## EXERCISE OBJECTIVE
Below are some records; copy each line in them that contains "contact".
[RECORD EXTRACTS — start]
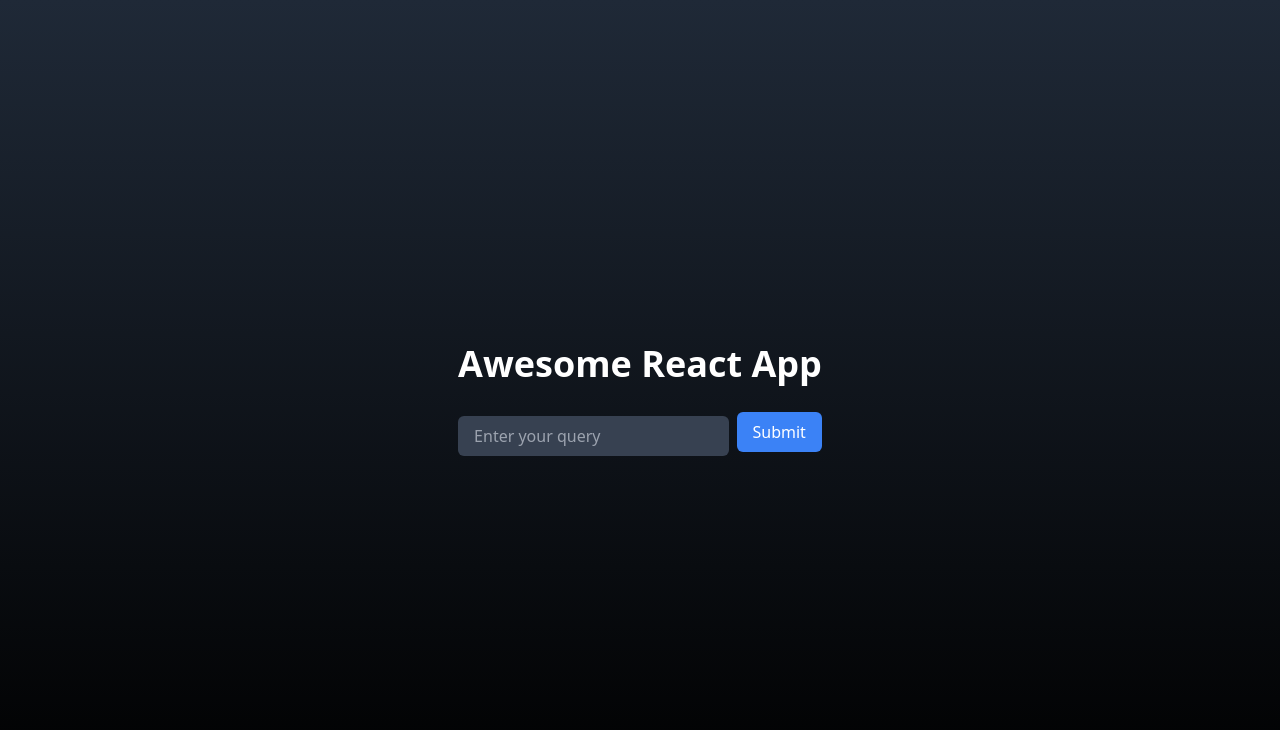
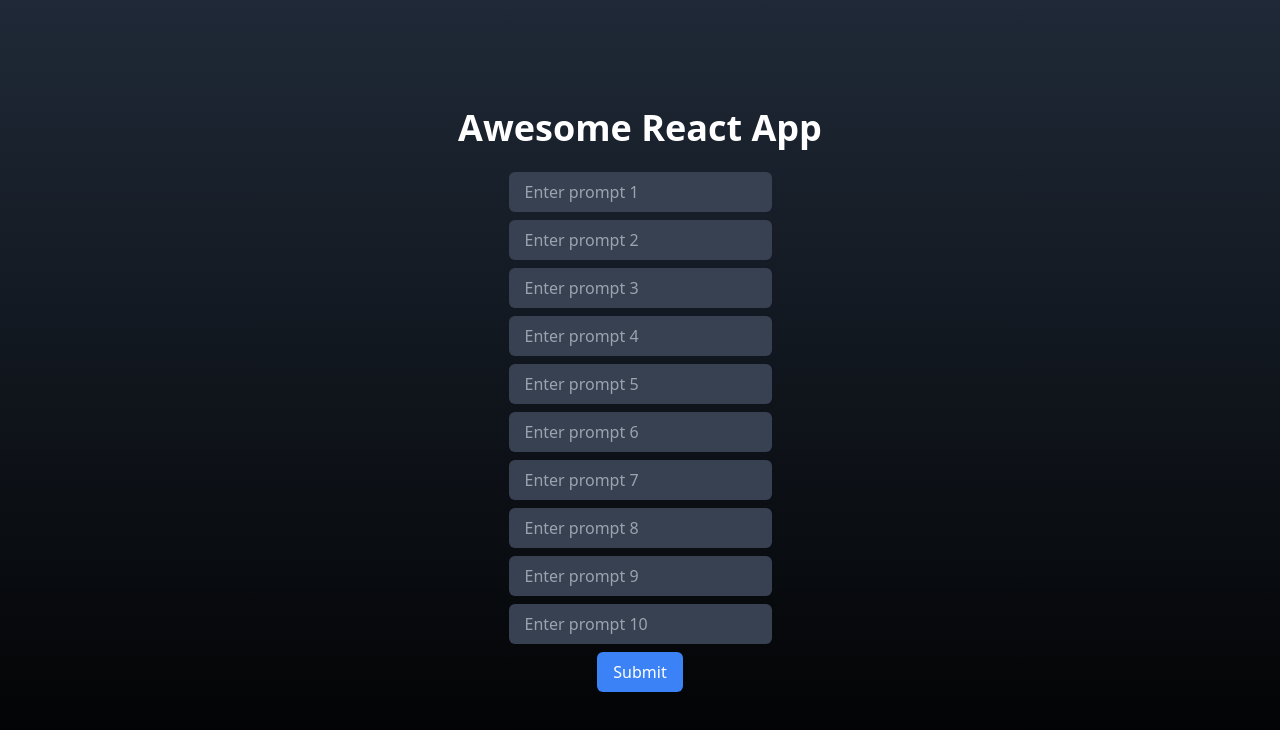
Before and after one commit to dotslashbit/comic-web-app, a React (Vite) app: page / in a window 1280 px wide. Shown: the top 730 px of the page. Built offline with nearby package versions, Linux system fonts and the light colour scheme.

Commit message:
finished first version of the project

```diff
--- a/src/App.jsx
+++ b/src/App.jsx
@@ -1,18 +1,28 @@
 import { useState } from "react";
 
 function App() {
-  const [query, setQuery] = useState("");
-  const [imageURL, setImageURL] = useState(null);
+  const [prompts, setPrompts] = useState(Array(10).fill(""));
+  const [images, setImages] = useState(Array(10).fill(null));
 
-  function handleSubmitQuery(event) {
-    event.preventDefault();
-    console.log("Query submitted:", query);
-    search({ inputs: query }).then((response) => {
-      // Assuming the response is a Blob containing the image
-      const imageURL = URL.createObjectURL(response);
-      setImageURL(imageURL);
-    });
-    setQuery("");
+  function handlePromptChange(index, value) {
+    const newPrompts = [...prompts];
+    newPrompts[index] = value;
+    setPrompts(newPrompts);
+  }
+
+  async function handleSubmit() {
+    const imagePromises = prompts.map((prompt) => search({ inputs: prompt }));
+
+    try {
+      const imageResponses = await Promise.all(imagePromises);
+
+      const imageUrls = imageResponses.map((response) =>
+        URL.createObjectURL(response)
+      );
+      setImages(imageUrls);
+    } catch (error) {
+      console.error("Error fetching images:", error);
+    }
   }
 
   async function search(data) {
@@ -37,27 +47,38 @@ function App() {
     <div className="min-h-screen flex items-center justify-center bg-gradient-to-b from-gray-800 to-black text-white font-sans">
       <div className="text-center">
         <h1 className="text-4xl font-bold mb-6">Awesome React App</h1>
-        <form className="flex items-center">
-          <input
-            id="query"
-            type="text"
-            value={query}
-            onChange={(e) => setQuery(e.target.value)}
-            placeholder="Enter your query"
-            className="bg-gray-700 text-white px-4 py-2 rounded-md mt-2 focus:outline-none focus:ring focus:border-blue-300 w-full max-w-2xl"
-          />
+
+        <form>
+          {prompts.map((prompt, index) => (
+            <div key={index} className="mb-2">
+              <input
+                type="text"
+                value={prompt}
+                onChange={(e) => handlePromptChange(index, e.target.value)}
+                placeholder={`Enter prompt ${index + 1}`}
+                className="bg-gray-700 text-white px-4 py-2 rounded-md focus:outline-none focus:ring focus:border-blue-300"
+              />
+            </div>
+          ))}
           <button
-            type="submit"
-            onClick={handleSubmitQuery}
-            className="bg-blue-500 text-white px-4 py-2 rounded-md ml-2 focus:outline-none hover:bg-blue-600"
+            type="button"
+            onClick={handleSubmit}
+            className="bg-blue-500 text-white px-4 py-2 rounded-md focus:outline-none hover:bg-blue-600"
           >
             Submit
           </button>
         </form>
 
-        {imageURL && (
+        {images.every((image) => image !== null) && (
           <div className="mt-4">
-            <img src={imageURL} alt="Resulting Image" className="max-w-full" />
+            {images.map((imageUrl, index) => (
+              <img
+                key={index}
+                src={imageUrl}
+                alt={`Resulting Image ${index + 1}`}
+                className="max-w-full mb-2"
+              />
+            ))}
           </div>
         )}
       </div>
```
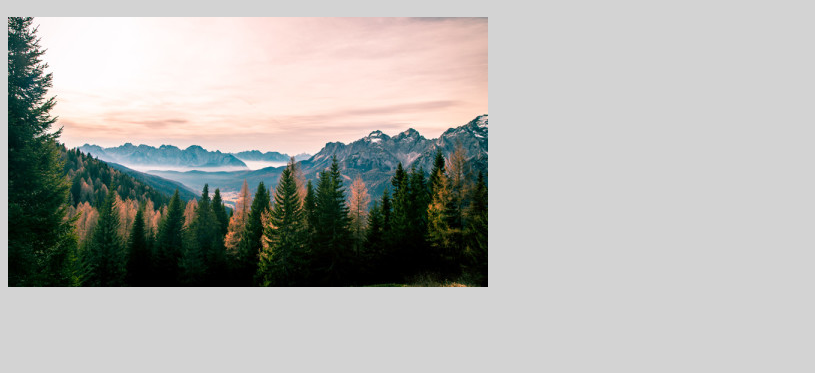
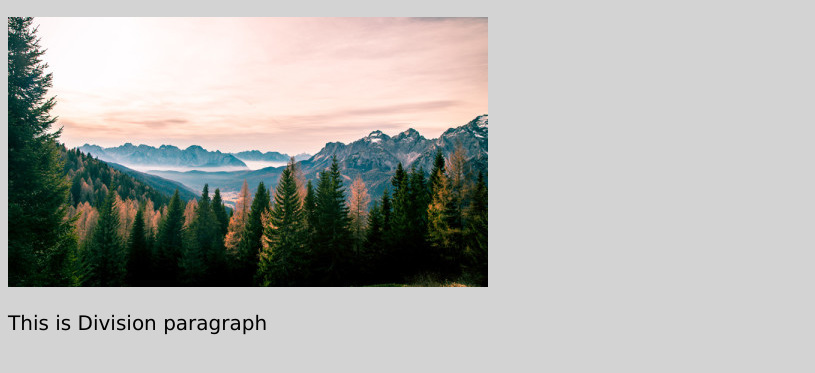
Before and after one commit to Sadman600/programming-hero-project, a plain HTML site: page index.html in a window 1280 px wide. Shown: the part 107-480 px from the top of the page, without its empty margins (0-815 px from the left). Drawn offline with Linux system fonts and the light colour scheme.

Commit message:
add new div  element in index.html

```diff
--- a/index.html
+++ b/index.html
@@ -9,5 +9,8 @@
 <h1>This is a Heading</h1>
 <p>This is a paragraph.</p>
 <img src="images/nature2.jpg" alt="natural pic">
+<div>
+    <p>This is Division paragraph</p>
+</div>
 </body>
 </html>
```
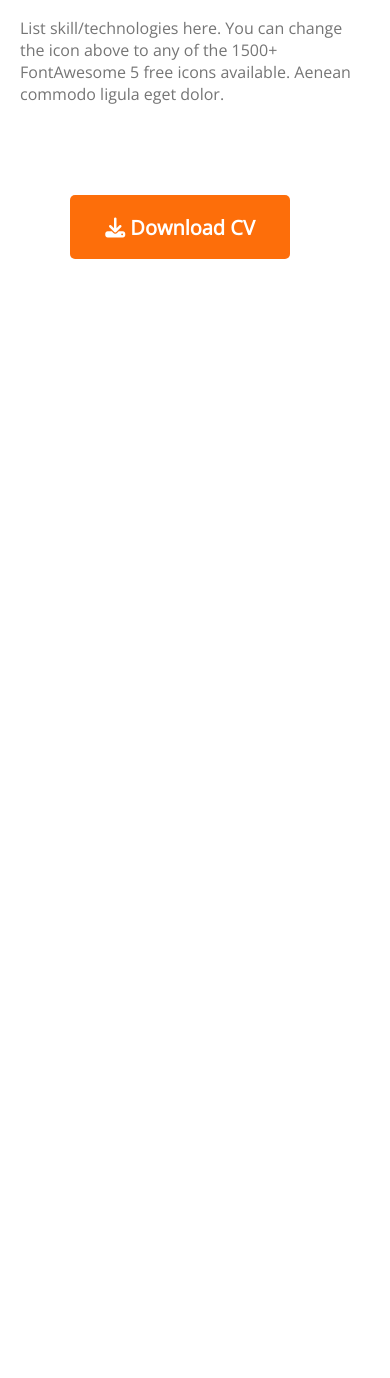
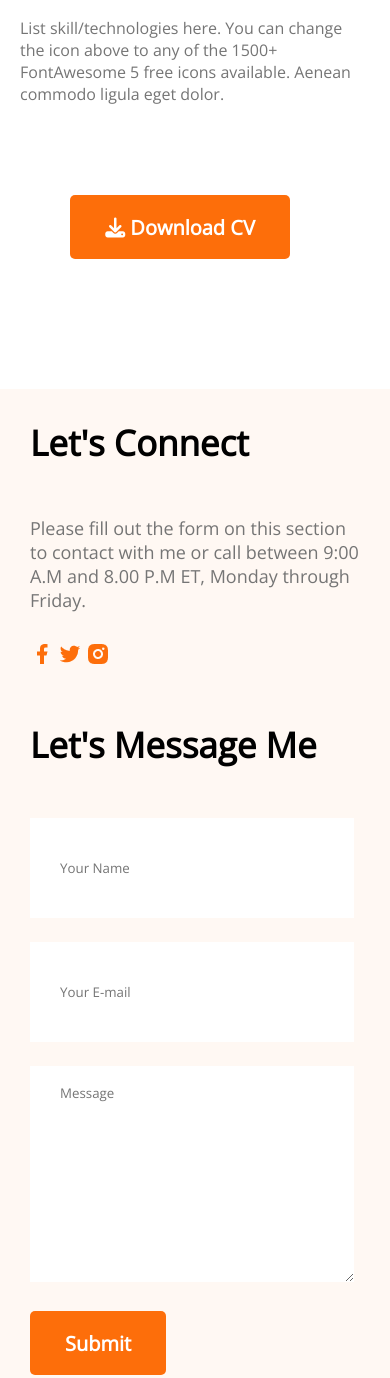
Before and after one commit to ShahriarHossainRifat/responsive-portfolio, a plain HTML site: page index.html in a window 390 px wide. Shown: the part 4709-6087 px from the top of the page. Before the commit the page ends 4968 px from the top, so only its background shows below. Drawn offline with nearby package versions, Linux system fonts and the light colour scheme.

Commit message:
added responsive "contact" section

```diff
--- a/index.html
+++ b/index.html
@@ -141,7 +141,7 @@
             </div>
         </section>
         <!-- contact section -->
-        <section class="contact hide">
+        <section class="contact">
             <div>
                 <h3 class="section-title">Let's Connect</h3>
                 <p class="section-description">
--- a/styles/portfolio.css
+++ b/styles/portfolio.css
@@ -209,6 +209,14 @@ input {
         gap: 20px;
         padding: 10px 20px;
     }
+    .contact {
+        padding: 30px;
+        flex-direction: column;
+        gap: 50px;
+    }
+    .contact input[type=text], input[type=email], textarea {
+        width: 80%;
+    }
 }
 @media screen and (min-width: 577px) and (max-width: 992px) {
     .resume-content {
@@ -218,6 +226,13 @@ input {
         padding: 30px;
         margin: 30px 30px;
     }
+    .contact {
+        padding: 30px;
+        gap: 50px;
+    }
+    .contact input[type=text], input[type=email], textarea {
+        width: 80%;
+    }
 }
 .hide {
     display: none;
```
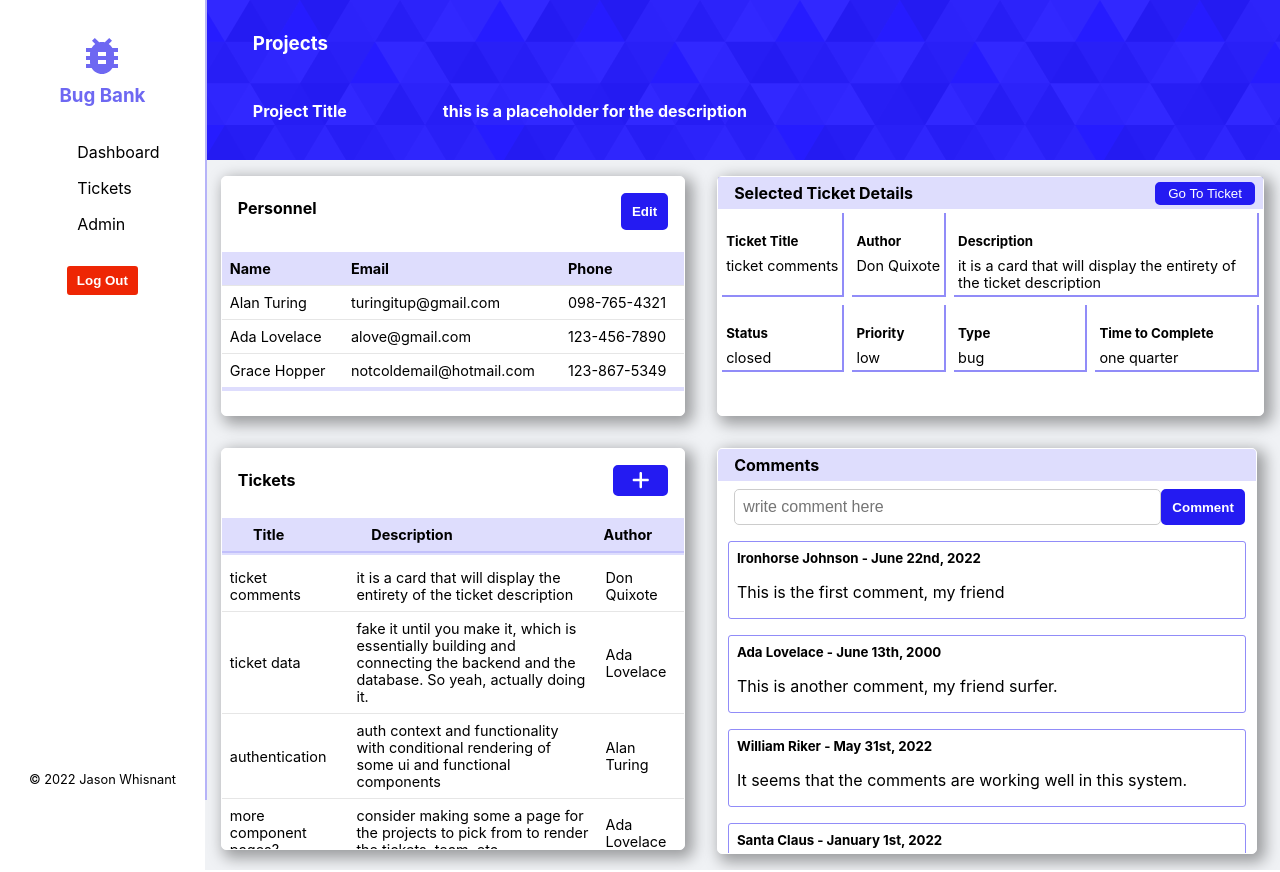
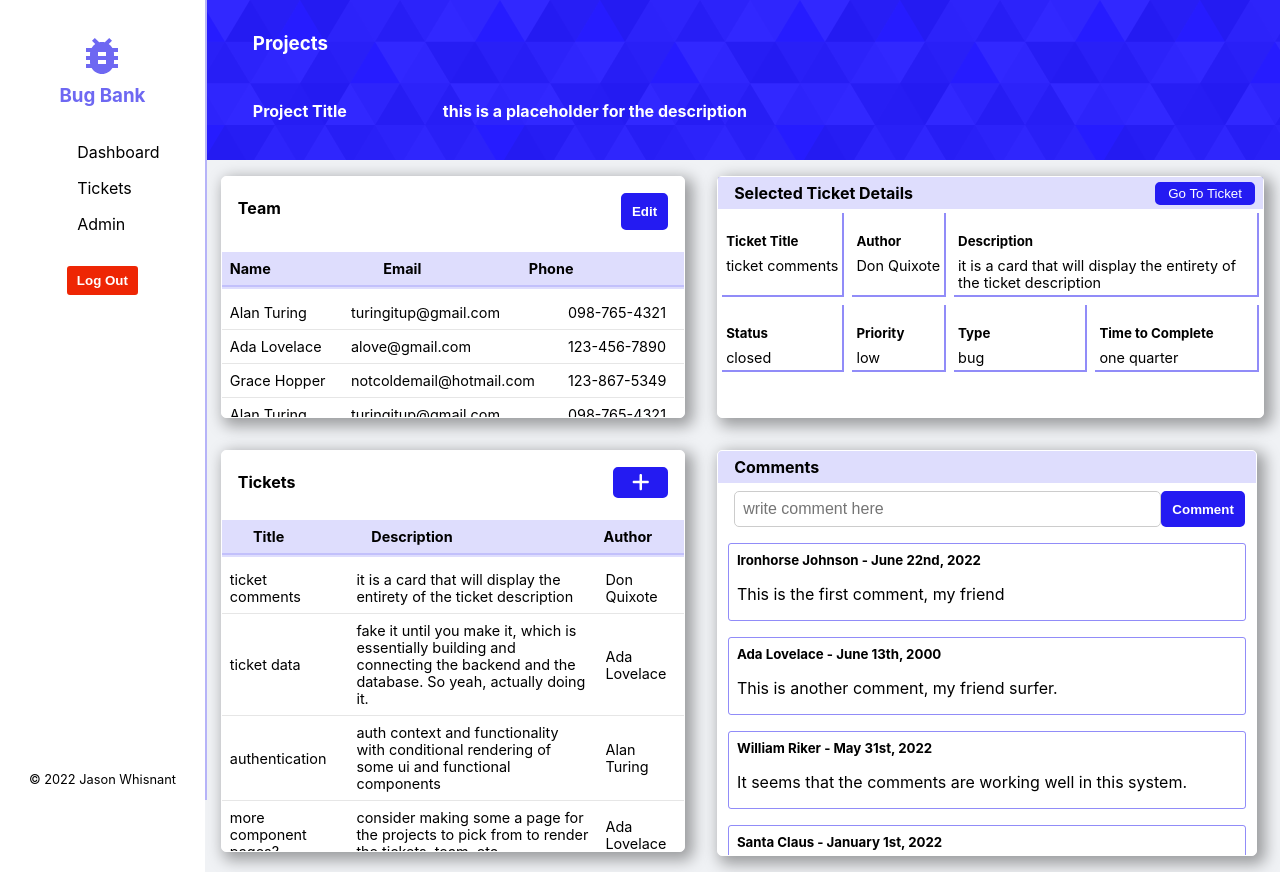
Before and after one commit to Tasups/bug-tracker-frontend, a React (Create React App) app: page /projectboard in a window 1280 px wide. Built offline with nearby package versions, Linux system fonts and the light colour scheme.

Commit message:
overflow issues

```diff
--- a/src/App.css
+++ b/src/App.css
@@ -727,6 +727,8 @@ html,body {
   -webkit-box-shadow: 5px 5px 15px 3px rgba(0,0,0,0.36);
   box-shadow: 5px 5px 15px 3px rgba(0,0,0,0.36);
   min-width: 43%;
+  max-height: 15rem;
+  overflow: hidden;
 }
 
 .projectteam-title {
--- a/src/components/admin/Personnel.js
+++ b/src/components/admin/Personnel.js
@@ -7,7 +7,7 @@ const ProjectTeam = (props) => {
   return(
     <section className="projectteam-container">
         <div className="projectteam-title">
-          <h4>Team</h4>
+          <h4>Personnel</h4>
           <button style={{margin: "1rem", padding: "0.5rem"}}>Edit</button>
         </div>
         <div className="projectteam-table">
--- a/src/components/projectBoard/ProjectTeam.js
+++ b/src/components/projectBoard/ProjectTeam.js
@@ -4,10 +4,7 @@ const ProjectTeam = (props) => {
   return(
     <section className="projectteam-container">
         <div className="projectteam-title">
-          <h4>Personnel</h4>
-          {/*
-            EDIT PERSONNEL SHOULD BE RENDERED DYNAMICALLY IS USER IS ADMIN
-          */}
+          <h4>Team</h4>
           <button style={{margin: "1rem", padding: "0.5rem"}}>Edit</button>
         </div>
         <div className="projectteam-table">
@@ -18,6 +15,10 @@ const ProjectTeam = (props) => {
                 <th>Email</th>
                 <th>Phone</th>
               </tr>
+            </tbody>
+          </table>
+          <table className="projectteam-td">
+            <tbody>
               {props.data?.map((person) => (
                 <tr key={person.name}>
                   <td>{person.name}</td>
--- a/src/data/contributorsData.js
+++ b/src/data/contributorsData.js
@@ -20,6 +20,27 @@ const projectsData = [
     role: "administrator",
     id: 3
   },
+  {
+    name: "Alan Turing",
+    email: "turingitup@gmail.com",
+    phone: "098-765-4321",
+    role: "administrator",
+    id: 4
+  },
+  {
+    name: "Ada Lovelace",
+    email: "alove@gmail.com",
+    phone: "123-456-7890",
+    role: "administrator",
+    id: 5
+  },
+  {
+    name: "Grace Hopper",
+    email: "notcoldemail@hotmail.com",
+    phone: "123-867-5349",
+    role: "administrator",
+    id: 6
+  },
   ]
 
   export default projectsData
```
[RECORD EXTRACTS — finish]
## ANSWER FOR THE TASK
added responsive "contact" section
         <!-- contact section -->
-        <section class="contact hide">
+        <section class="contact">
+    .contact {
+    .contact input[type=text], input[type=email], textarea {
+    .contact {
+    .contact input[type=text], input[type=email], textarea {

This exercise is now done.